- EXERCISE INSTRUCTIONS: Please copy out every line in the records below that includes the word "subgraph".
=== Section Start ===
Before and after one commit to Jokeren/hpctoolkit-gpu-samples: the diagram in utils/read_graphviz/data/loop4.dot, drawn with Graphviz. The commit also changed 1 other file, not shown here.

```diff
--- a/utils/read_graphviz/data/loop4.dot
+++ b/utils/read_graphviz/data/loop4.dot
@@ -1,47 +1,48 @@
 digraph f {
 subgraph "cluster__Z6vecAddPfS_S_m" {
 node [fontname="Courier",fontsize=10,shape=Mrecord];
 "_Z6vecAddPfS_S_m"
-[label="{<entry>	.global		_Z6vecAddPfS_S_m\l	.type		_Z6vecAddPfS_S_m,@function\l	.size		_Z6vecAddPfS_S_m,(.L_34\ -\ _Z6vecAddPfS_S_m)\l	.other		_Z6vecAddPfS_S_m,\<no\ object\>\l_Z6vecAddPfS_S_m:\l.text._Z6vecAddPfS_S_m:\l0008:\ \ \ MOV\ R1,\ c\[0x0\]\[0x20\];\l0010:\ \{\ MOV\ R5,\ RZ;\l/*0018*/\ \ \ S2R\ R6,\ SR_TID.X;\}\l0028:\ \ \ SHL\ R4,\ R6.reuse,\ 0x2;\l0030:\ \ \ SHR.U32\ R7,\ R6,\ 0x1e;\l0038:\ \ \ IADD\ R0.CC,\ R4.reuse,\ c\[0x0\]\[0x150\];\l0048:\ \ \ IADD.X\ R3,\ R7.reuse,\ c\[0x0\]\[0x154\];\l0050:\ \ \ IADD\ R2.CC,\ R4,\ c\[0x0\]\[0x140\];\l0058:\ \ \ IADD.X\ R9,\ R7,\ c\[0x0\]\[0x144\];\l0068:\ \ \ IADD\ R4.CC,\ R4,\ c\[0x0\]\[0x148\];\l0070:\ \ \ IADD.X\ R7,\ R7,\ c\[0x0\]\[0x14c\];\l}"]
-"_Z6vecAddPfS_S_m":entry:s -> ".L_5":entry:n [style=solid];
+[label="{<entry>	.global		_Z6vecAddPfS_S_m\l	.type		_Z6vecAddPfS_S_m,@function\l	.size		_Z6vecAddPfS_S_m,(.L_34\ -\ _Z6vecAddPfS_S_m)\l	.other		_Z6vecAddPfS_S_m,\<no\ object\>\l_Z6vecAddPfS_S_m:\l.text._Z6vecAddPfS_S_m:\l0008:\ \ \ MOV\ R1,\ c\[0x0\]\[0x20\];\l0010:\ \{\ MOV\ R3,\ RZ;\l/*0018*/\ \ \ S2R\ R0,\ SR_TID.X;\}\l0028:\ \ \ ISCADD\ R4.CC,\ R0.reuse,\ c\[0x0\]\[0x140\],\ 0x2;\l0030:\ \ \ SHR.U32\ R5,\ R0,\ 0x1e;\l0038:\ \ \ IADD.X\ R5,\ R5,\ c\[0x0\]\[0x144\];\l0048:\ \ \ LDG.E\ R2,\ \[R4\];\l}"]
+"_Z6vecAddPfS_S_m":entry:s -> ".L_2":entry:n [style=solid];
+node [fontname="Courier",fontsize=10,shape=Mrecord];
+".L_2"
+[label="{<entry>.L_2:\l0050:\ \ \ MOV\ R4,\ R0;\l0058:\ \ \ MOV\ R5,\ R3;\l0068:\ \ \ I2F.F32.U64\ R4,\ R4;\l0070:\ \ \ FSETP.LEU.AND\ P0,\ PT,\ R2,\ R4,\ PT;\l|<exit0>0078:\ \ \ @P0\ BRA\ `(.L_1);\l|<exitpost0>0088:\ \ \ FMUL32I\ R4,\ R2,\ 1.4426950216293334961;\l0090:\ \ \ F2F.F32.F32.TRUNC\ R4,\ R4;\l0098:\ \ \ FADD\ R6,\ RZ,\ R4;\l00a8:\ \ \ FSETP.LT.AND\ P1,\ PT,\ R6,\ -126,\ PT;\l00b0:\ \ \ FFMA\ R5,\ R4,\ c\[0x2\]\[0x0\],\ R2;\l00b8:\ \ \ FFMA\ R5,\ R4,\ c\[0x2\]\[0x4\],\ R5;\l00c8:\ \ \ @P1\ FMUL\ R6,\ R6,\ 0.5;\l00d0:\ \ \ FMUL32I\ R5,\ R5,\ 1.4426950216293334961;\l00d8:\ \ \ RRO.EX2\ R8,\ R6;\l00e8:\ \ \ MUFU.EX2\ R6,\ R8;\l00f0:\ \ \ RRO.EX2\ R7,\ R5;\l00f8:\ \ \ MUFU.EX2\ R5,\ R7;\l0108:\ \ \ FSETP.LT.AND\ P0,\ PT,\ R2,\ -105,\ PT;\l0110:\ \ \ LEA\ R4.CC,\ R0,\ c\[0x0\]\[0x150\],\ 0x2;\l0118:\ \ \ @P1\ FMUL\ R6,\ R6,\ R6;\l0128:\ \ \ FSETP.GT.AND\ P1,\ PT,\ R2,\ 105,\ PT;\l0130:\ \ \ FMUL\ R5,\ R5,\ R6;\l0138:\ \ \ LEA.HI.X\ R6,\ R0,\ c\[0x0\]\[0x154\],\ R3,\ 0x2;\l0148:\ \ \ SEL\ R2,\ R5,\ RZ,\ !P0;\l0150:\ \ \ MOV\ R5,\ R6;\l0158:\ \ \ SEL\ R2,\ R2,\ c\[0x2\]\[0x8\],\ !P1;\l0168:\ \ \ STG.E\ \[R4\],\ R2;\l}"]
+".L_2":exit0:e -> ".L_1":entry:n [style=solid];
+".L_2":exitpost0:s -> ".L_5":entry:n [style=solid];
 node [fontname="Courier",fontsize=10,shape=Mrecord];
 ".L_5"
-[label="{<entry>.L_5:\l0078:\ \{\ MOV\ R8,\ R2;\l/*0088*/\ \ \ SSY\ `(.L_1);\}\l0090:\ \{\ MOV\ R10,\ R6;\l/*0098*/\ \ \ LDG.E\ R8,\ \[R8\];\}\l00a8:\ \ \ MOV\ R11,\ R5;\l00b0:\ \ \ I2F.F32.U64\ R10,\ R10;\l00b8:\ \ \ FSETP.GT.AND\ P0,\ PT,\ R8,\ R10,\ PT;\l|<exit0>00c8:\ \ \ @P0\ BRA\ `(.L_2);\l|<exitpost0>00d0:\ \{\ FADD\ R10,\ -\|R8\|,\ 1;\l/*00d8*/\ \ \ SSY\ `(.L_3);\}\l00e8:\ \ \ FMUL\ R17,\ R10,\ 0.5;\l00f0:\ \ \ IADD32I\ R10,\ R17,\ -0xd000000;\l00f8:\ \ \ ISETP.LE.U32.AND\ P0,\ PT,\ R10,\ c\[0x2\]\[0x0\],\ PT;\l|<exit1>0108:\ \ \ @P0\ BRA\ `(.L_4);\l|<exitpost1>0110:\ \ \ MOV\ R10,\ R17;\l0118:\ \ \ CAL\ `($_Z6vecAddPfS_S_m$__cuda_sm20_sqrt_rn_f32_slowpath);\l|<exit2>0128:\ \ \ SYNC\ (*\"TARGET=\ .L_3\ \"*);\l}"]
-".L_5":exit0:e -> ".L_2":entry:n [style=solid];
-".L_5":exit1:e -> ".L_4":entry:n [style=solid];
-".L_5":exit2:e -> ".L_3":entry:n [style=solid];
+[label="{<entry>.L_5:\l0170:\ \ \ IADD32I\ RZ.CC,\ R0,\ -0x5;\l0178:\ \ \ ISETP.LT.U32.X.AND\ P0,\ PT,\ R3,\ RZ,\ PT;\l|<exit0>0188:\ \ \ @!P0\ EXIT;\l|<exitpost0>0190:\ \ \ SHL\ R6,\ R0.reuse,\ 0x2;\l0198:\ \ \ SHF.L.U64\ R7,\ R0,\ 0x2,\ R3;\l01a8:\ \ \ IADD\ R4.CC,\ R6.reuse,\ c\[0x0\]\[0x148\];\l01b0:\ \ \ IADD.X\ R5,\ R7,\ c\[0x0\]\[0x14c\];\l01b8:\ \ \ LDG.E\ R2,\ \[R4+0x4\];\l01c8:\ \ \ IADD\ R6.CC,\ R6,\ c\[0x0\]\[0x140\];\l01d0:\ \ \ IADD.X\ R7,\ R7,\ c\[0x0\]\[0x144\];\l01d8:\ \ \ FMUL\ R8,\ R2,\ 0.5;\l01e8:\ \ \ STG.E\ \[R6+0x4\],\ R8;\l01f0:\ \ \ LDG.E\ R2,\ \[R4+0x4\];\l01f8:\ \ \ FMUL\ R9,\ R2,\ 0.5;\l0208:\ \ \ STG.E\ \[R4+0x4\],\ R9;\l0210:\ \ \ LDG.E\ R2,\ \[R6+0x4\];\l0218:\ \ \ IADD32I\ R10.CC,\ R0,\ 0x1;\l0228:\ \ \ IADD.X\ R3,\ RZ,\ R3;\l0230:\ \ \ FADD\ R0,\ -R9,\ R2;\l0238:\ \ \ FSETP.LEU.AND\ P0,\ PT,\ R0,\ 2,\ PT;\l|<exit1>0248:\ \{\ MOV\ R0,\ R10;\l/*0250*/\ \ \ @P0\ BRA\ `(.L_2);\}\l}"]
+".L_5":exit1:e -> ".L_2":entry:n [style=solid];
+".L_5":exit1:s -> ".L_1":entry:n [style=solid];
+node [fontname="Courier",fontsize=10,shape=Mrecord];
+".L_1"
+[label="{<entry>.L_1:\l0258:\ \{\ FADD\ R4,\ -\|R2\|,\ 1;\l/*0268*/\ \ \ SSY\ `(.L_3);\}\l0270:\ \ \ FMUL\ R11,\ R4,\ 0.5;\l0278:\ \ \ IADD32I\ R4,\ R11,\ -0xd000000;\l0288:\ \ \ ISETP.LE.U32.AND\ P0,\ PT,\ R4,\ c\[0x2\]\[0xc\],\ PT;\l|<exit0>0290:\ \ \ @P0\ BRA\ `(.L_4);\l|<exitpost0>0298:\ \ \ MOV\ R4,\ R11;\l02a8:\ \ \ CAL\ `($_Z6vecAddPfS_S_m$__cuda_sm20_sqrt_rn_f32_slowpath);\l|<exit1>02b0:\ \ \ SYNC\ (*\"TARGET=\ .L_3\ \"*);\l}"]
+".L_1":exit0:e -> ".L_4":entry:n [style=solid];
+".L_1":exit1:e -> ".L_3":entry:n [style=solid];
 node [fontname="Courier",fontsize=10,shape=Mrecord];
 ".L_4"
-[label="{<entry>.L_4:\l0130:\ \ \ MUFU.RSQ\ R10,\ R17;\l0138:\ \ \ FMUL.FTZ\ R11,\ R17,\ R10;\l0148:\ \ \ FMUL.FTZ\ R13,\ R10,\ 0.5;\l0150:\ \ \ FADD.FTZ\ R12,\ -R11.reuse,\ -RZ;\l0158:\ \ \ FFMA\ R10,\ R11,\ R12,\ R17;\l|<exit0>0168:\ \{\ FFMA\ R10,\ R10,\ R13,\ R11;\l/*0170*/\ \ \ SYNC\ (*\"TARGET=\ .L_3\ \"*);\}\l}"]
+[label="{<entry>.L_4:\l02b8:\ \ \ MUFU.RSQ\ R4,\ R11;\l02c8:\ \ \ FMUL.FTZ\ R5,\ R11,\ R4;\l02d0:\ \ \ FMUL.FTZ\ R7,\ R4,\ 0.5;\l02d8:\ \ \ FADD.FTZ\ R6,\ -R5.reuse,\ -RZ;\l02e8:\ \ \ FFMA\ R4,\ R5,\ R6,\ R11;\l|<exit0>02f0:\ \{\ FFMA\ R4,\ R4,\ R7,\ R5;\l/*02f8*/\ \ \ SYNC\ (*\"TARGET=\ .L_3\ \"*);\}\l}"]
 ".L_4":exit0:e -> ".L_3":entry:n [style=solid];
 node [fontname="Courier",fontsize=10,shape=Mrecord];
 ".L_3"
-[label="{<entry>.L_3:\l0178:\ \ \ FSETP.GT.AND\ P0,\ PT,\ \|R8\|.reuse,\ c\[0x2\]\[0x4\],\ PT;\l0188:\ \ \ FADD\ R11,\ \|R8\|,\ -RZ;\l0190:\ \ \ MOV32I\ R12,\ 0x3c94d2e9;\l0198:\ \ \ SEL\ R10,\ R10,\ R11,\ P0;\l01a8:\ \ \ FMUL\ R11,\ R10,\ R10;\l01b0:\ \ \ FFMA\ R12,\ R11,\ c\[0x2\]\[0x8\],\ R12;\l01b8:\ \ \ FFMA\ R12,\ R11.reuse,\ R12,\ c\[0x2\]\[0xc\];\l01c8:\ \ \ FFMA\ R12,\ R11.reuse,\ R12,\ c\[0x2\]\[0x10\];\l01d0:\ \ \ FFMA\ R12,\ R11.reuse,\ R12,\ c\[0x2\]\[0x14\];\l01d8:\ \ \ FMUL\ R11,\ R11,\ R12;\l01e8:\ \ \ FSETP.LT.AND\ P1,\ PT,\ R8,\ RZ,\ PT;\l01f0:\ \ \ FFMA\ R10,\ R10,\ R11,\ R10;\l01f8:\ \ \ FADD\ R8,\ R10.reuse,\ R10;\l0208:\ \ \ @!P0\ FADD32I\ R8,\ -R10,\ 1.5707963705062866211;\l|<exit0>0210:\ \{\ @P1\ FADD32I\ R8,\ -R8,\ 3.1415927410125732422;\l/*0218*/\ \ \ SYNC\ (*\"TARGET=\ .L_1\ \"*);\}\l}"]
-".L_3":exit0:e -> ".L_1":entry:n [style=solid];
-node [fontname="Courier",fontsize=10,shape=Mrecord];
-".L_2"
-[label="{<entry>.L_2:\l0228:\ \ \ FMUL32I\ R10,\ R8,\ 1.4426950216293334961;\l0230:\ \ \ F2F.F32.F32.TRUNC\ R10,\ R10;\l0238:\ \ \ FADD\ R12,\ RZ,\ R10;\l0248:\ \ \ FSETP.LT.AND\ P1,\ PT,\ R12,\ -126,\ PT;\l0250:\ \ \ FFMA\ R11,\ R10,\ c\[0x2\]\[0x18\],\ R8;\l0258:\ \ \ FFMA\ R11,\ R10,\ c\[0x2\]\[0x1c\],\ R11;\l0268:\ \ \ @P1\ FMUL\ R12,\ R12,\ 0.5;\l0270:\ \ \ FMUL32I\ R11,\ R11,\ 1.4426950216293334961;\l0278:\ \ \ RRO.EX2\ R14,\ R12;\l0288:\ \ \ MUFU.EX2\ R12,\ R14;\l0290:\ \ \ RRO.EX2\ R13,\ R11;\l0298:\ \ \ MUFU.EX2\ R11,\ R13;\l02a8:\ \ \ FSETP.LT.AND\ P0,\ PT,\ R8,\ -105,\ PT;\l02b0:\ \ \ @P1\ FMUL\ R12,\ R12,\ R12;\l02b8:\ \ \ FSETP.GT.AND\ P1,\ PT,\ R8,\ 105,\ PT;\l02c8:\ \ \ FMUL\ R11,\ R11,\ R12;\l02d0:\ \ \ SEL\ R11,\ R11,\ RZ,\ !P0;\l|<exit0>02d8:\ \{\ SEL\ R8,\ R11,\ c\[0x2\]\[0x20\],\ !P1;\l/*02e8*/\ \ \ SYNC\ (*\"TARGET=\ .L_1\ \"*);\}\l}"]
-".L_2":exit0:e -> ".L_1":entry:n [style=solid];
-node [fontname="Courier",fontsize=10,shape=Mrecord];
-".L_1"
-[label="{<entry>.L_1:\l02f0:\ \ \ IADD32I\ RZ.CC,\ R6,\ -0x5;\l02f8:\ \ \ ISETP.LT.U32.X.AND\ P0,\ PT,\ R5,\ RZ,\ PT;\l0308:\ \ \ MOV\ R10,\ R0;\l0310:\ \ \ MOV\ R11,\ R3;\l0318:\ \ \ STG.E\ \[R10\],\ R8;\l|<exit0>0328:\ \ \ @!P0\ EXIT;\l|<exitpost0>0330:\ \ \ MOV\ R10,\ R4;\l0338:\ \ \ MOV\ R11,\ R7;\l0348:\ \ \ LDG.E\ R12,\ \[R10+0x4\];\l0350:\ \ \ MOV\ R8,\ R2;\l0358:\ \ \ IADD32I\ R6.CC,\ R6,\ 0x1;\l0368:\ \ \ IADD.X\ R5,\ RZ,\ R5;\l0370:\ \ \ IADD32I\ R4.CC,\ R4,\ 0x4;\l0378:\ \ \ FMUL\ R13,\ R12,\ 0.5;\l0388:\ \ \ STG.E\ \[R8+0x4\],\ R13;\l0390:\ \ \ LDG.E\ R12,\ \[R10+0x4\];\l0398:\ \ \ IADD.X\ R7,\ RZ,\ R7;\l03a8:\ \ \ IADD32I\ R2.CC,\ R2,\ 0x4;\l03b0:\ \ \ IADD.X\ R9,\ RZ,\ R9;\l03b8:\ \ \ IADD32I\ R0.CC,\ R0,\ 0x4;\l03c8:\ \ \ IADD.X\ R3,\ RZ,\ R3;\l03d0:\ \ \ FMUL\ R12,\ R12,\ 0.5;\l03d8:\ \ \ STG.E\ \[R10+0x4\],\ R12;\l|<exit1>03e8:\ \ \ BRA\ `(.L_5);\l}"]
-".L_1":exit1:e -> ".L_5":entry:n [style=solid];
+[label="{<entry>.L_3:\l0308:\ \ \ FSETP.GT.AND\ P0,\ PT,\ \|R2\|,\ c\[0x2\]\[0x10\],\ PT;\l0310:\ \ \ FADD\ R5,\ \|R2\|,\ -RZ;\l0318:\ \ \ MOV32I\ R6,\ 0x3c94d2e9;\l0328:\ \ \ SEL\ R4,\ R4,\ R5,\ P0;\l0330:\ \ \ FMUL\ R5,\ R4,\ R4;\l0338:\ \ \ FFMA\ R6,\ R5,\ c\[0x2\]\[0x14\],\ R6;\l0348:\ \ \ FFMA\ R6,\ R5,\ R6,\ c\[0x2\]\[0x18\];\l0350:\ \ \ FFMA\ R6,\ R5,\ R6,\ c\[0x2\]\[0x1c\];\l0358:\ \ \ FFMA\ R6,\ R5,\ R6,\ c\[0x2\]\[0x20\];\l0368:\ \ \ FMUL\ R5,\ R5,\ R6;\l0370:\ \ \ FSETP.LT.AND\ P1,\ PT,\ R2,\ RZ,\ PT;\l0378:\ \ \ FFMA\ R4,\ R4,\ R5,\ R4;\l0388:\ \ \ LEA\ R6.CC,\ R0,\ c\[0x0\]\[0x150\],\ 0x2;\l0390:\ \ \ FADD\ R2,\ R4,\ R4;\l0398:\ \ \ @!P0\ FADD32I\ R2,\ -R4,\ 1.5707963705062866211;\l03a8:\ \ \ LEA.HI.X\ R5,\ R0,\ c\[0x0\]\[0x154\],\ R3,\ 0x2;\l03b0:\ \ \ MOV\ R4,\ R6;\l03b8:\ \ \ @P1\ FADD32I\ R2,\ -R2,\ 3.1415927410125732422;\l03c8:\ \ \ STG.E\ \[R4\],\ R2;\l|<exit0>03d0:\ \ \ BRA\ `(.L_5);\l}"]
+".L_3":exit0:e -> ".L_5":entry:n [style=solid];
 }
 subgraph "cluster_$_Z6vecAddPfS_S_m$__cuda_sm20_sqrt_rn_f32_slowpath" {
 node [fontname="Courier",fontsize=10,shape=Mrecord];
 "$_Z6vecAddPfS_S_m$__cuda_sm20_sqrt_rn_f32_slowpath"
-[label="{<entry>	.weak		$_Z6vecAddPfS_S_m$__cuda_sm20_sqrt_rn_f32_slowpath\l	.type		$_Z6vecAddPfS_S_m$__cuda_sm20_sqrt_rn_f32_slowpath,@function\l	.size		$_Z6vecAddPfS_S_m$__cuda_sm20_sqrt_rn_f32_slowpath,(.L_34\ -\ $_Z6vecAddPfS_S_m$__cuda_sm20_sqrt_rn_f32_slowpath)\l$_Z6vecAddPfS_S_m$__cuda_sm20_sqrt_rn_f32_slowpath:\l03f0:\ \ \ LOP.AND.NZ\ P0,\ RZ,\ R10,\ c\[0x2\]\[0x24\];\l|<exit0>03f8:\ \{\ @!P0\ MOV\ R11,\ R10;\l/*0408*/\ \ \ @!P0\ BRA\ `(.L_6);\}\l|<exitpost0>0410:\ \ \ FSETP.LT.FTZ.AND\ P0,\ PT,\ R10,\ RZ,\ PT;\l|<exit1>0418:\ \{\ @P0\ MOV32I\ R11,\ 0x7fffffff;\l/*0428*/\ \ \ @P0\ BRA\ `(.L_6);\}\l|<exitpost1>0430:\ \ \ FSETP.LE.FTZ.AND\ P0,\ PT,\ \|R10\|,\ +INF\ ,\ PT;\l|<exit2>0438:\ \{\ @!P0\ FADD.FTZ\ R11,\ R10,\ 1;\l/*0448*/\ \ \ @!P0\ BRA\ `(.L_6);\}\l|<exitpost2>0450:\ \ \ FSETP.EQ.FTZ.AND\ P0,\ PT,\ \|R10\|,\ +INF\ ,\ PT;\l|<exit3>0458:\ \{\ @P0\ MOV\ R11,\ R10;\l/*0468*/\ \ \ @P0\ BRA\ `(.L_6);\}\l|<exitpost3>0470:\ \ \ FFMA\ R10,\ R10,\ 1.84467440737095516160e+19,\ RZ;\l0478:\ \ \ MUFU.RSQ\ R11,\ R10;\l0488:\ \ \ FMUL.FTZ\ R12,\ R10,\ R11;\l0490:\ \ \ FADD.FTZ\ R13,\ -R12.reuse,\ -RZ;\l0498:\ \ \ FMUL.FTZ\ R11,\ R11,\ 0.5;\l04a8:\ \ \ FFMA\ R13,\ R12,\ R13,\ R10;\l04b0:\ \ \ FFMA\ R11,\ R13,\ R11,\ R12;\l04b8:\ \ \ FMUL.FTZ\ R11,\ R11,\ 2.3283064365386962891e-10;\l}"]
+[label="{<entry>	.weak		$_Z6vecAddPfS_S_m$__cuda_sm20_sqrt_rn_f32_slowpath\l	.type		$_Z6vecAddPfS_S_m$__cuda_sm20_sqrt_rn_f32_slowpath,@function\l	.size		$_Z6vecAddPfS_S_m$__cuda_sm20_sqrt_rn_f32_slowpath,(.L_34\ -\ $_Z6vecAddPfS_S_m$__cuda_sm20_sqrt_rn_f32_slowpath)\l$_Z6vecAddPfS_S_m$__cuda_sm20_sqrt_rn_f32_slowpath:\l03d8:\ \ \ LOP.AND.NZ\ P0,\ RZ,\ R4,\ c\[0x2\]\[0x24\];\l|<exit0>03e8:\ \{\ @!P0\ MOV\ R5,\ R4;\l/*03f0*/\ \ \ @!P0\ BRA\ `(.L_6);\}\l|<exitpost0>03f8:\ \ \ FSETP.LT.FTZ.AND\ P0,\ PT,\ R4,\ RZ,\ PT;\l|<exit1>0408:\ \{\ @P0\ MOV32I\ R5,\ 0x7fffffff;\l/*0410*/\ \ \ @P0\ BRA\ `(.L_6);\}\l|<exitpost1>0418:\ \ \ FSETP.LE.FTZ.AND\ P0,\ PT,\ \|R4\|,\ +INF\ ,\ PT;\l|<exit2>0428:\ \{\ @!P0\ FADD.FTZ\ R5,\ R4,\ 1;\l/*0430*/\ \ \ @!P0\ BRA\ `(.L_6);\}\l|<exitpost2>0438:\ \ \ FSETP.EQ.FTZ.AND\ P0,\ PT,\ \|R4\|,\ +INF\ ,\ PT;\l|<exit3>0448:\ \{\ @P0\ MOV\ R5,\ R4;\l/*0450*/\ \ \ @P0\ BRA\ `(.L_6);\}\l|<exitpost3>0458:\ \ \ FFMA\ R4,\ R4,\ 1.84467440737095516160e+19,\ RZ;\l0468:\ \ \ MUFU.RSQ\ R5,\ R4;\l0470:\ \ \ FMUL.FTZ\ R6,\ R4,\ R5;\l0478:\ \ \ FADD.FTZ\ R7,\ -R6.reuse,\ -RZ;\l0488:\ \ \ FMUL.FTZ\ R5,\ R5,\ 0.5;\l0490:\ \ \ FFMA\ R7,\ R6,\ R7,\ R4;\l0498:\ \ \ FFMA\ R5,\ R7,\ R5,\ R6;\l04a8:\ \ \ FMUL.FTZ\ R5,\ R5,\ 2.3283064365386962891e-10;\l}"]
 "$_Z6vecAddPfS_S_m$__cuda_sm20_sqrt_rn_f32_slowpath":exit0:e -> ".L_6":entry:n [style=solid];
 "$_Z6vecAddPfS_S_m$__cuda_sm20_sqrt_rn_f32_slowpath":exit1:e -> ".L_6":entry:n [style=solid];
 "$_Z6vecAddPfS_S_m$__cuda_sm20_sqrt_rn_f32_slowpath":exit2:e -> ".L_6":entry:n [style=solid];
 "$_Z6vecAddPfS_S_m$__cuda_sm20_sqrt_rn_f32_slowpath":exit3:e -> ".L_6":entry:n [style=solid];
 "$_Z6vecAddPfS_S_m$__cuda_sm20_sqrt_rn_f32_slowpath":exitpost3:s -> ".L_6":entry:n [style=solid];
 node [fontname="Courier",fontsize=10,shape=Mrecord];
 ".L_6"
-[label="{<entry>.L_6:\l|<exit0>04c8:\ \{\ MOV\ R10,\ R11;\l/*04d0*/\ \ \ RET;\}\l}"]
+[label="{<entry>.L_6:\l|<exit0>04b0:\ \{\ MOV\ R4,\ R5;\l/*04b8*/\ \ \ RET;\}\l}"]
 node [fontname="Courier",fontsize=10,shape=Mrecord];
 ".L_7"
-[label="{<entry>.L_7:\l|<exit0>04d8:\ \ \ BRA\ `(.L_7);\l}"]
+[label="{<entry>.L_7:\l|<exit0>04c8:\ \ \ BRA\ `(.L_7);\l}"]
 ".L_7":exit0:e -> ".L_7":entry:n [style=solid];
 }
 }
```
=== Section End ===
- RESPONSE:
 subgraph "cluster__Z6vecAddPfS_S_m" {
 subgraph "cluster_$_Z6vecAddPfS_S_m$__cuda_sm20_sqrt_rn_f32_slowpath" {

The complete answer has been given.